Data entries:
============================================================

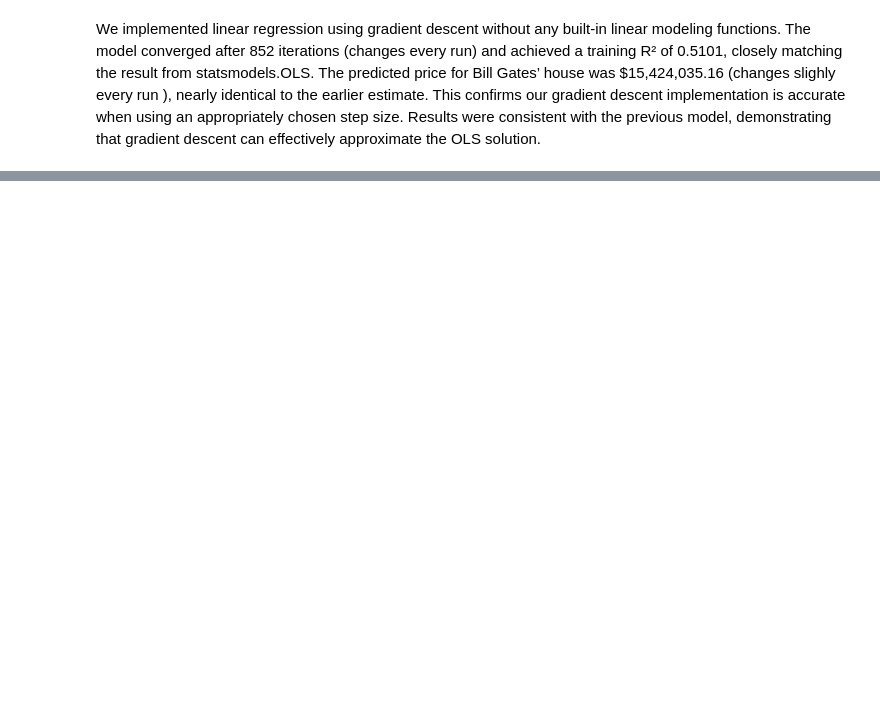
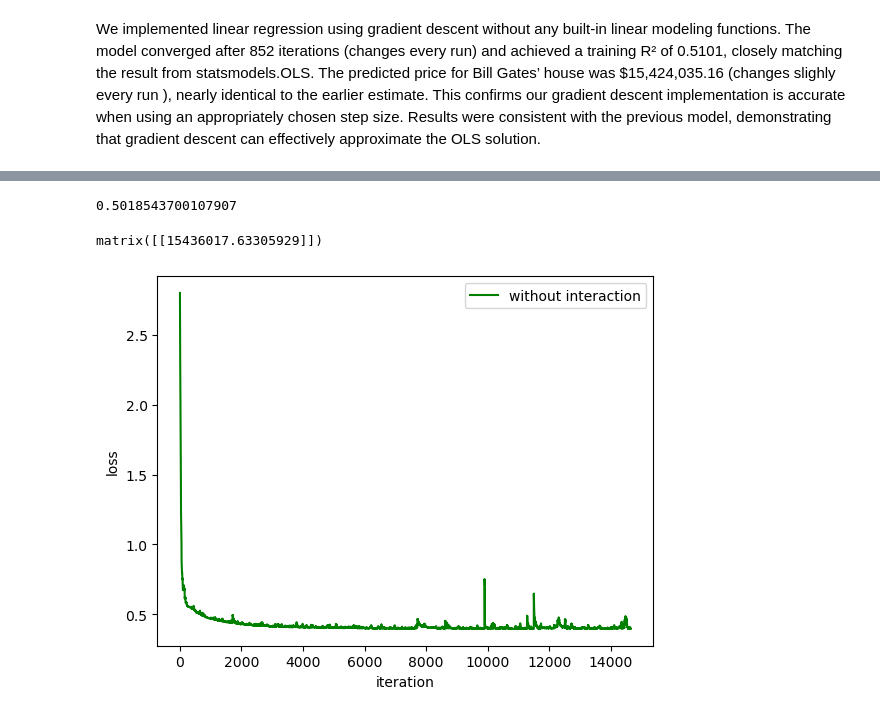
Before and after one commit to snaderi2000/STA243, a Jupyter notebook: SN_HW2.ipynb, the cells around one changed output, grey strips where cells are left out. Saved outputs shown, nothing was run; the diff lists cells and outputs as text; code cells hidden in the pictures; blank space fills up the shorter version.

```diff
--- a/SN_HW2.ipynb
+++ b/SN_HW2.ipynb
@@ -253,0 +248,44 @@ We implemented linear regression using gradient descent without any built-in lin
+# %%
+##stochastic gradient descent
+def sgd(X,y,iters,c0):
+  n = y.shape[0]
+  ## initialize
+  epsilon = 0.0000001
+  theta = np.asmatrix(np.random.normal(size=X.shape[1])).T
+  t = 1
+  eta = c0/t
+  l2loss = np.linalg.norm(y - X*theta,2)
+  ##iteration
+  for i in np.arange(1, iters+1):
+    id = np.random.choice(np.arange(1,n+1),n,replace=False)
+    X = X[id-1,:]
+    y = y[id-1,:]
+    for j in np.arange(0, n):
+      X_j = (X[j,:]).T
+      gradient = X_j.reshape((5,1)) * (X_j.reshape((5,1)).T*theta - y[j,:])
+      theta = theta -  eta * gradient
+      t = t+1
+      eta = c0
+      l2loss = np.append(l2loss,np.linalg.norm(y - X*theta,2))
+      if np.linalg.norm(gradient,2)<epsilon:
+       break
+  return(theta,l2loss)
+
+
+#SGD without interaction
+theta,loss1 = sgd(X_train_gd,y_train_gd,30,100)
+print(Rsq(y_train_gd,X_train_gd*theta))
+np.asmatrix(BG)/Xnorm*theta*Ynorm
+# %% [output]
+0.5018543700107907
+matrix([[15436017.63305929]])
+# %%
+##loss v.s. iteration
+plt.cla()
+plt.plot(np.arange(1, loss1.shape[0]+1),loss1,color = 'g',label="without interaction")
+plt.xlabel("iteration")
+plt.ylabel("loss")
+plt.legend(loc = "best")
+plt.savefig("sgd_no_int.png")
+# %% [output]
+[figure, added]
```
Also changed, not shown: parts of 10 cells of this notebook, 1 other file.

============================================================

▸ Work instructions: Please copy the data above exactly; the pictures do not belong in the copy.

▸ Answer:
Before and after one commit to snaderi2000/STA243, a Jupyter notebook: SN_HW2.ipynb, the cells around one changed output, grey strips where cells are left out. Saved outputs shown, nothing was run; the diff lists cells and outputs as text; code cells hidden in the pictures; blank space fills up the shorter version.

```diff
--- a/SN_HW2.ipynb
+++ b/SN_HW2.ipynb
@@ -253,0 +248,44 @@ We implemented linear regression using gradient descent without any built-in lin
+# %%
+##stochastic gradient descent
+def sgd(X,y,iters,c0):
+  n = y.shape[0]
+  ## initialize
+  epsilon = 0.0000001
+  theta = np.asmatrix(np.random.normal(size=X.shape[1])).T
+  t = 1
+  eta = c0/t
+  l2loss = np.linalg.norm(y - X*theta,2)
+  ##iteration
+  for i in np.arange(1, iters+1):
+    id = np.random.choice(np.arange(1,n+1),n,replace=False)
+    X = X[id-1,:]
+    y = y[id-1,:]
+    for j in np.arange(0, n):
+      X_j = (X[j,:]).T
+      gradient = X_j.reshape((5,1)) * (X_j.reshape((5,1)).T*theta - y[j,:])
+      theta = theta -  eta * gradient
+      t = t+1
+      eta = c0
+      l2loss = np.append(l2loss,np.linalg.norm(y - X*theta,2))
+      if np.linalg.norm(gradient,2)<epsilon:
+       break
+  return(theta,l2loss)
+
+
+#SGD without interaction
+theta,loss1 = sgd(X_train_gd,y_train_gd,30,100)
+print(Rsq(y_train_gd,X_train_gd*theta))
+np.asmatrix(BG)/Xnorm*theta*Ynorm
+# %% [output]
+0.5018543700107907
+matrix([[15436017.63305929]])
+# %%
+##loss v.s. iteration
+plt.cla()
+plt.plot(np.arange(1, loss1.shape[0]+1),loss1,color = 'g',label="without interaction")
+plt.xlabel("iteration")
+plt.ylabel("loss")
+plt.legend(loc = "best")
+plt.savefig("sgd_no_int.png")
+# %% [output]
+[figure, added]
```
Also changed, not shown: parts of 10 cells of this notebook, 1 other file.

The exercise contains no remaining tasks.